== TASK DIRECTIONS ==
Would you filter these records and copy every line that has the word "frame"?

== EXTRACTED RECORDS ==
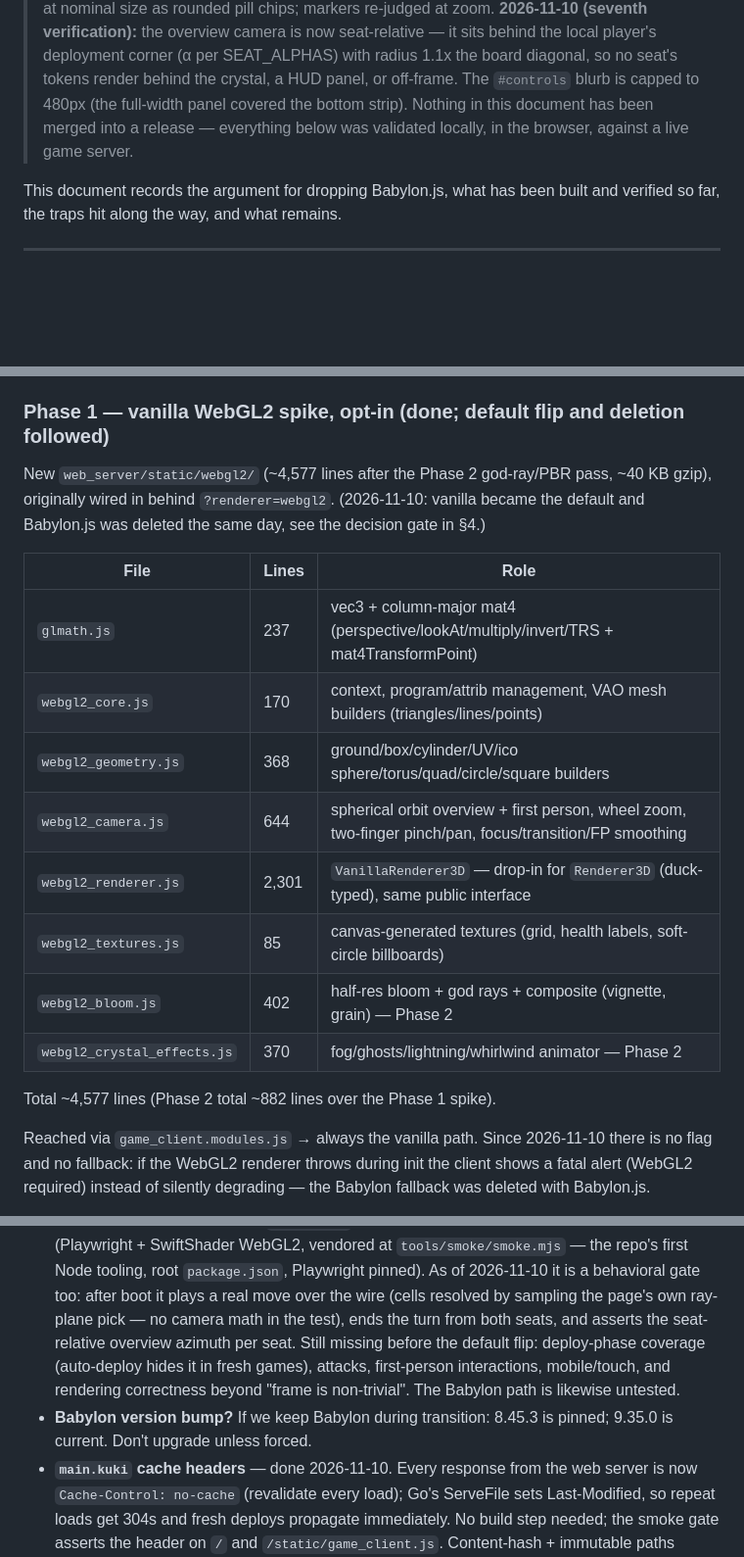
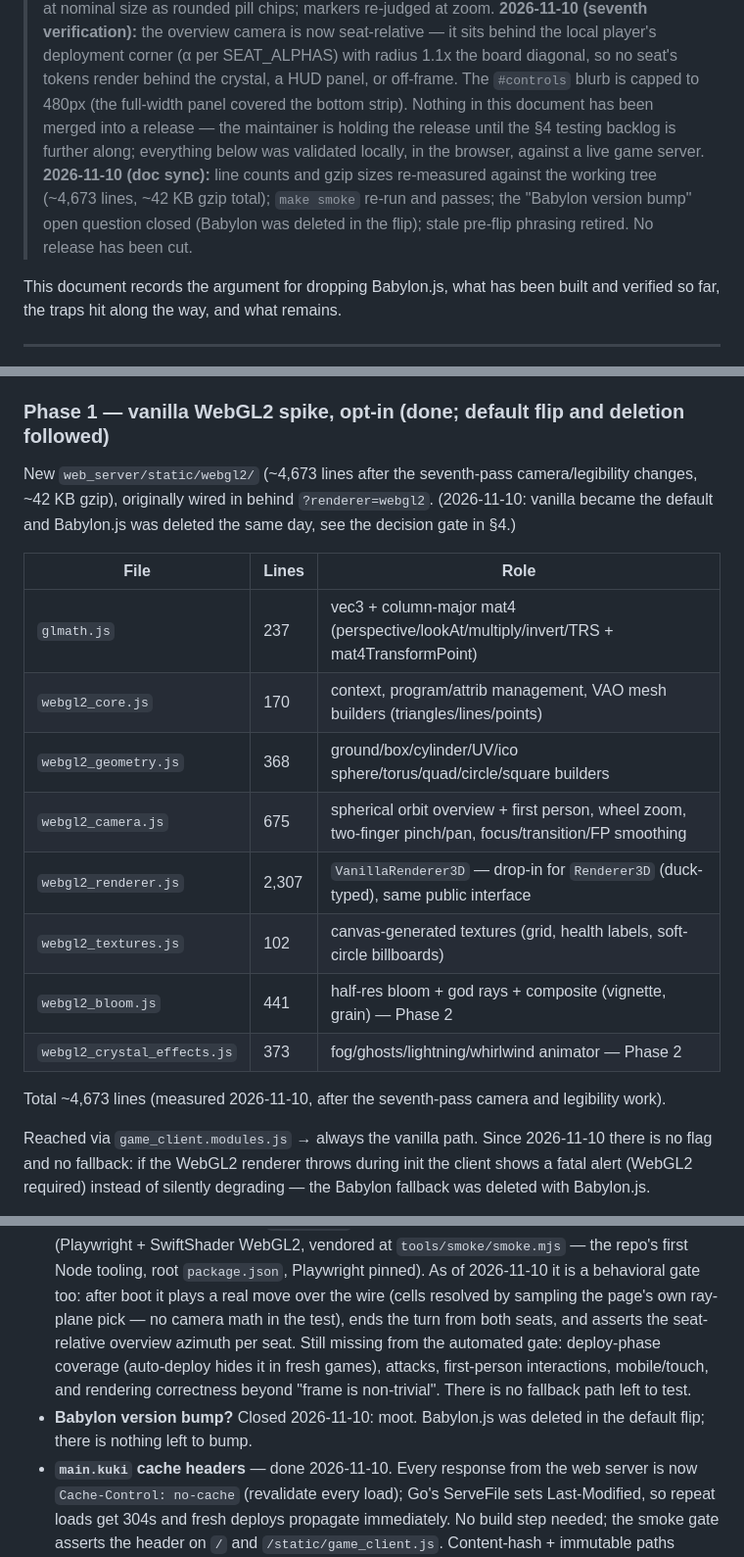
Before and after one commit to duber000/race-to-the-crystal, a Markdown page: docs/VANILLA-JS.md, 3 parts joined by grey strips. Shown at 98% size. GitHub-like rendering; blank space fills up the shorter version.

Commit message:
docs(web): VANILLA-JS.md — doc sync (line counts, pre-flip phrasing, release held)
Re-measured the webgl2 tree against the working tree (~4,673 lines,
~42 KB gzip; per-file table corrected), closed the moot 'Babylon
version bump' open question, retired pre-flip phrasing in §4/§5/§6,
and removed the smoke-gate claim about a 'falling back to Babylon'
warning (no fallback exists since the deletion; verified the gate
no longer asserts it). Status header now records that the release is
deliberately held until the §4 testing backlog is further along.
`make smoke` re-run clean after the edits.

```diff
--- a/docs/VANILLA-JS.md
+++ b/docs/VANILLA-JS.md
@@ -19,9 +19,15 @@
 > (α per SEAT_ALPHAS) with radius 1.1x the board diagonal, so no seat's
 > tokens render behind the crystal, a HUD panel, or off-frame. The
 > `#controls` blurb is capped to 480px (the full-width panel covered the
-> bottom strip). Nothing in this document has been merged into a release
-> — everything below was validated locally, in the browser, against a
-> live game server.
+> bottom strip). Nothing in this document has been merged into a release —
+> the maintainer is holding the release until the §4 testing backlog is
+> further along; everything below was validated locally, in the browser,
+> against a live game server.
+> **2026-11-10 (doc sync):** line counts and gzip sizes re-measured
+> against the working tree (~4,673 lines, ~42 KB gzip total);
+> `make smoke` re-run and passes; the "Babylon version bump" open
+> question closed (Babylon was deleted in the flip); stale pre-flip
+> phrasing retired. No release has been cut.
 
 This document records the argument for dropping Babylon.js, what has been
 built and verified so far, the traps hit along the way, and what remains.
@@ -122,8 +128,9 @@ stage it, keep Babylon as fallback, gate on a decision point.
 
 ### Phase 1 — vanilla WebGL2 spike, opt-in (done; default flip and deletion followed)
 
-New `web_server/static/webgl2/` (~4,577 lines after the Phase 2 god-ray/PBR
-pass, ~40 KB gzip), originally wired in behind `?renderer=webgl2`.
+New `web_server/static/webgl2/` (~4,673 lines after the seventh-pass
+camera/legibility changes, ~42 KB gzip), originally wired in behind
+`?renderer=webgl2`.
 (2026-11-10: vanilla became the default and Babylon.js was deleted the
 same day, see the decision gate in §4.)
 
@@ -132,13 +139,14 @@ same day, see the decision gate in §4.)
 | `glmath.js` | 237 | vec3 + column-major mat4 (perspective/lookAt/multiply/invert/TRS + mat4TransformPoint) |
 | `webgl2_core.js` | 170 | context, program/attrib management, VAO mesh builders (triangles/lines/points) |
 | `webgl2_geometry.js` | 368 | ground/box/cylinder/UV/ico sphere/torus/quad/circle/square builders |
-| `webgl2_camera.js` | 644 | spherical orbit overview + first person, wheel zoom, two-finger pinch/pan, focus/transition/FP smoothing |
-| `webgl2_renderer.js` | 2,301 | `VanillaRenderer3D` — drop-in for `Renderer3D` (duck-typed), same public interface |
-| `webgl2_textures.js` | 85 | canvas-generated textures (grid, health labels, soft-circle billboards) |
-| `webgl2_bloom.js` | 402 | half-res bloom + god rays + composite (vignette, grain) — Phase 2 |
-| `webgl2_crystal_effects.js` | 370 | fog/ghosts/lightning/whirlwind animator — Phase 2 |
+| `webgl2_camera.js` | 675 | spherical orbit overview + first person, wheel zoom, two-finger pinch/pan, focus/transition/FP smoothing |
+| `webgl2_renderer.js` | 2,307 | `VanillaRenderer3D` — drop-in for `Renderer3D` (duck-typed), same public interface |
+| `webgl2_textures.js` | 102 | canvas-generated textures (grid, health labels, soft-circle billboards) |
+| `webgl2_bloom.js` | 441 | half-res bloom + god rays + composite (vignette, grain) — Phase 2 |
+| `webgl2_crystal_effects.js` | 373 | fog/ghosts/lightning/whirlwind animator — Phase 2 |
 
-Total ~4,577 lines (Phase 2 total ~882 lines over the Phase 1 spike).
+Total ~4,673 lines (measured 2026-11-10, after the seventh-pass camera and
+legibility work).
 
 Reached via `game_client.modules.js` → always the vanilla path. Since
 2026-11-10 there is no flag and no fallback: if the WebGL2 renderer throws
@@ -850,13 +857,13 @@ Rules for this codebase:
   behavioral gate too: after boot it plays a real move over the wire
   (cells resolved by sampling the page's own ray-plane pick — no camera
   math in the test), ends the turn from both seats, and asserts the
-  seat-relative overview azimuth per seat. Still missing
-  before the default flip: deploy-phase coverage (auto-deploy hides it
-  in fresh games), attacks, first-person interactions, mobile/touch, and
-  rendering correctness beyond "frame is non-trivial". The Babylon path
-  is likewise untested.
-- **Babylon version bump?** If we keep Babylon during transition: 8.45.3 is
-  pinned; 9.35.0 is current. Don't upgrade unless forced.
+  seat-relative overview azimuth per seat. Still missing from the
+  automated gate: deploy-phase coverage (auto-deploy hides it in fresh
+  games), attacks, first-person interactions, mobile/touch, and
+  rendering correctness beyond "frame is non-trivial". There is no
+  fallback path left to test.
+- **Babylon version bump?** Closed 2026-11-10: moot. Babylon.js was
+  deleted in the default flip; there is nothing left to bump.
 - **`main.kuki` cache headers** — done 2026-11-10. Every response from
   the web server is now `Cache-Control: no-cache` (revalidate every load);
   Go's ServeFile sets Last-Modified, so repeat loads get 304s and fresh
```
Also changed, not shown: other parts of docs/VANILLA-JS.md (+3 -4 lines).
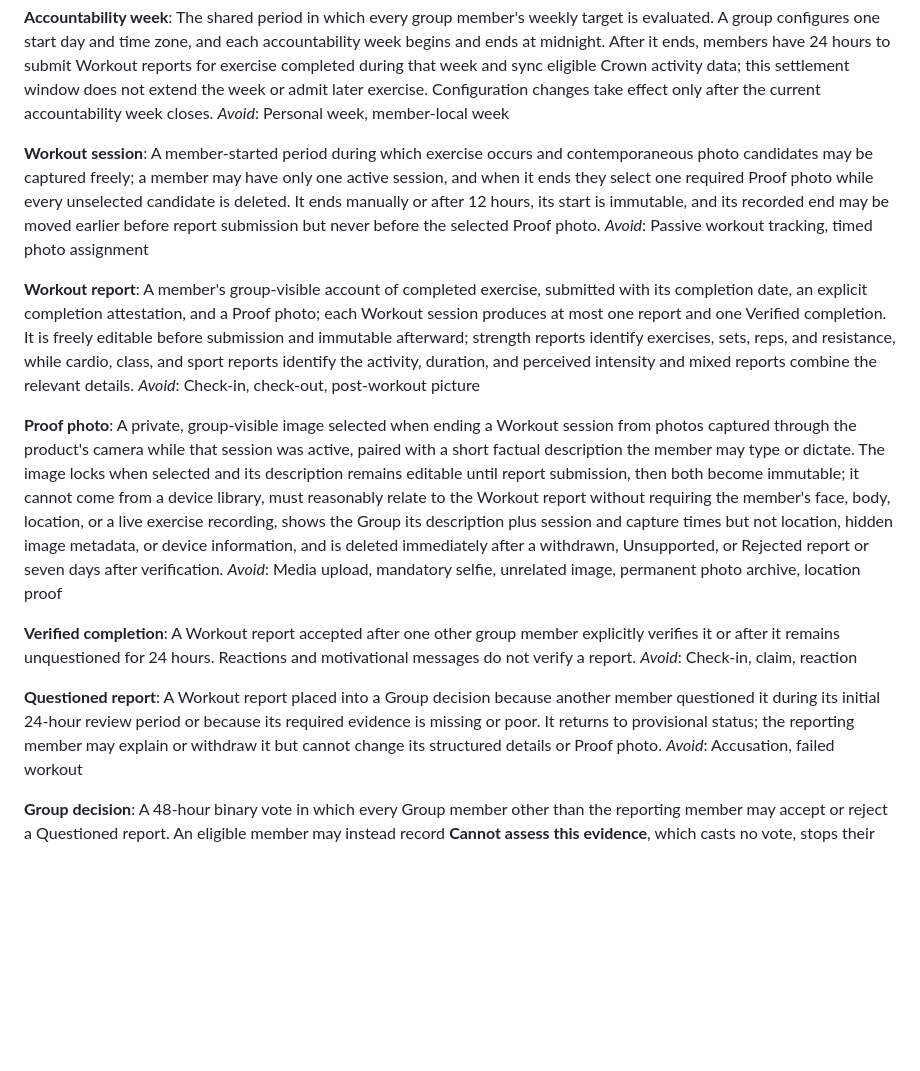
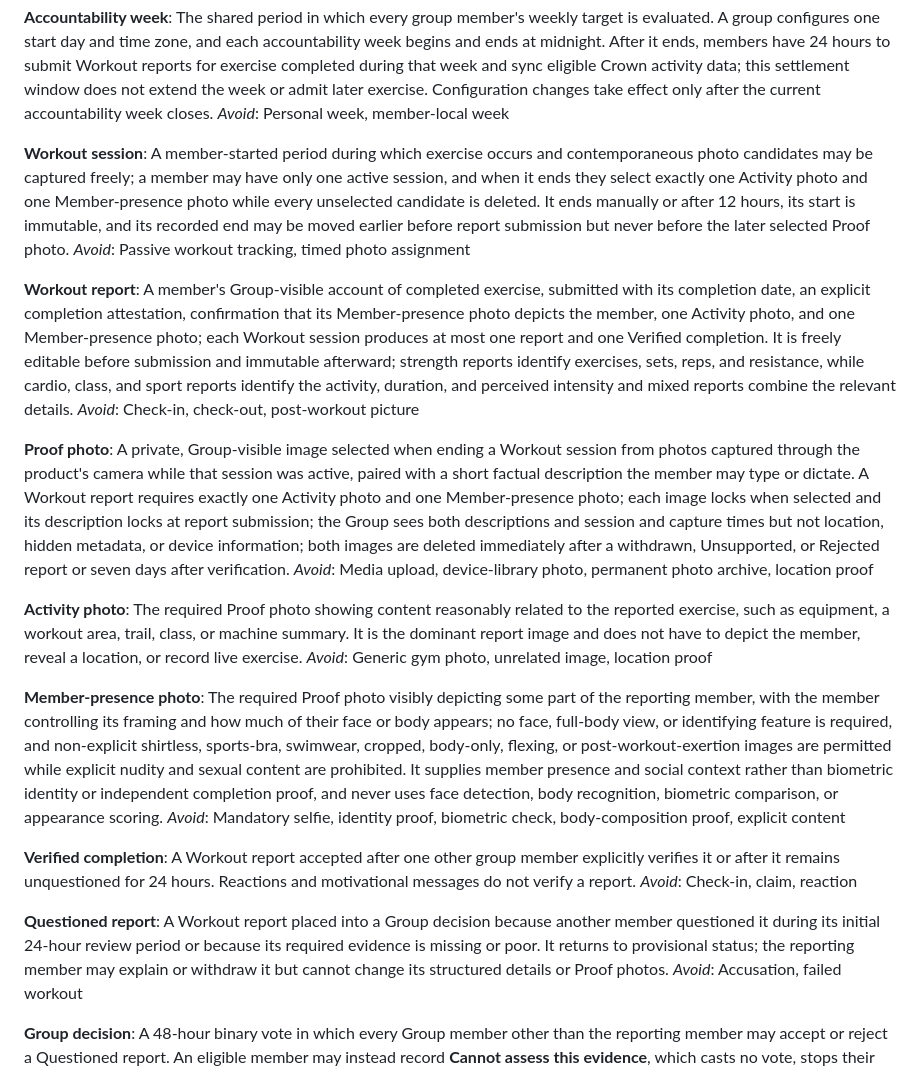
Before and after one commit to aeltoum/no-excuses, a Markdown page: CONTEXT.md, the part around the change. GitHub-like rendering; blank space fills up the shorter version.

Commit message:
Require two-part workout proof

```diff
--- a/CONTEXT.md
+++ b/CONTEXT.md
@@ -109,23 +109,31 @@ The shared period in which every group member's weekly target is evaluated. A gr
 _Avoid_: Personal week, member-local week
 
 **Workout session**:
-A member-started period during which exercise occurs and contemporaneous photo candidates may be captured freely; a member may have only one active session, and when it ends they select one required Proof photo while every unselected candidate is deleted. It ends manually or after 12 hours, its start is immutable, and its recorded end may be moved earlier before report submission but never before the selected Proof photo.
+A member-started period during which exercise occurs and contemporaneous photo candidates may be captured freely; a member may have only one active session, and when it ends they select exactly one Activity photo and one Member-presence photo while every unselected candidate is deleted. It ends manually or after 12 hours, its start is immutable, and its recorded end may be moved earlier before report submission but never before the later selected Proof photo.
 _Avoid_: Passive workout tracking, timed photo assignment
 
 **Workout report**:
-A member's group-visible account of completed exercise, submitted with its completion date, an explicit completion attestation, and a Proof photo; each Workout session produces at most one report and one Verified completion. It is freely editable before submission and immutable afterward; strength reports identify exercises, sets, reps, and resistance, while cardio, class, and sport reports identify the activity, duration, and perceived intensity and mixed reports combine the relevant details.
+A member's Group-visible account of completed exercise, submitted with its completion date, an explicit completion attestation, confirmation that its Member-presence photo depicts the member, one Activity photo, and one Member-presence photo; each Workout session produces at most one report and one Verified completion. It is freely editable before submission and immutable afterward; strength reports identify exercises, sets, reps, and resistance, while cardio, class, and sport reports identify the activity, duration, and perceived intensity and mixed reports combine the relevant details.
 _Avoid_: Check-in, check-out, post-workout picture
 
 **Proof photo**:
-A private, group-visible image selected when ending a Workout session from photos captured through the product's camera while that session was active, paired with a short factual description the member may type or dictate. The image locks when selected and its description remains editable until report submission, then both become immutable; it cannot come from a device library, must reasonably relate to the Workout report without requiring the member's face, body, location, or a live exercise recording, shows the Group its description plus session and capture times but not location, hidden image metadata, or device information, and is deleted immediately after a withdrawn, Unsupported, or Rejected report or seven days after verification.
-_Avoid_: Media upload, mandatory selfie, unrelated image, permanent photo archive, location proof
+A private, Group-visible image selected when ending a Workout session from photos captured through the product's camera while that session was active, paired with a short factual description the member may type or dictate. A Workout report requires exactly one Activity photo and one Member-presence photo; each image locks when selected and its description locks at report submission; the Group sees both descriptions and session and capture times but not location, hidden metadata, or device information; both images are deleted immediately after a withdrawn, Unsupported, or Rejected report or seven days after verification.
+_Avoid_: Media upload, device-library photo, permanent photo archive, location proof
+
+**Activity photo**:
+The required Proof photo showing content reasonably related to the reported exercise, such as equipment, a workout area, trail, class, or machine summary. It is the dominant report image and does not have to depict the member, reveal a location, or record live exercise.
+_Avoid_: Generic gym photo, unrelated image, location proof
+
+**Member-presence photo**:
+The required Proof photo visibly depicting some part of the reporting member, with the member controlling its framing and how much of their face or body appears; no face, full-body view, or identifying feature is required, and non-explicit shirtless, sports-bra, swimwear, cropped, body-only, flexing, or post-workout-exertion images are permitted while explicit nudity and sexual content are prohibited. It supplies member presence and social context rather than biometric identity or independent completion proof, and never uses face detection, body recognition, biometric comparison, or appearance scoring.
+_Avoid_: Mandatory selfie, identity proof, biometric check, body-composition proof, explicit content
 
 **Verified completion**:
 A Workout report accepted after one other group member explicitly verifies it or after it remains unquestioned for 24 hours. Reactions and motivational messages do not verify a report.
 _Avoid_: Check-in, claim, reaction
 
 **Questioned report**:
-A Workout report placed into a Group decision because another member questioned it during its initial 24-hour review period or because its required evidence is missing or poor. It returns to provisional status; the reporting member may explain or withdraw it but cannot change its structured details or Proof photo.
+A Workout report placed into a Group decision because another member questioned it during its initial 24-hour review period or because its required evidence is missing or poor. It returns to provisional status; the reporting member may explain or withdraw it but cannot change its structured details or Proof photos.
 _Avoid_: Accusation, failed workout
 
 **Group decision**:
```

== WRITTEN ANSWER ==
 > tokens render behind the crystal, a HUD panel, or off-frame. The
-  rendering correctness beyond "frame is non-trivial". The Babylon path
+  rendering correctness beyond "frame is non-trivial". There is no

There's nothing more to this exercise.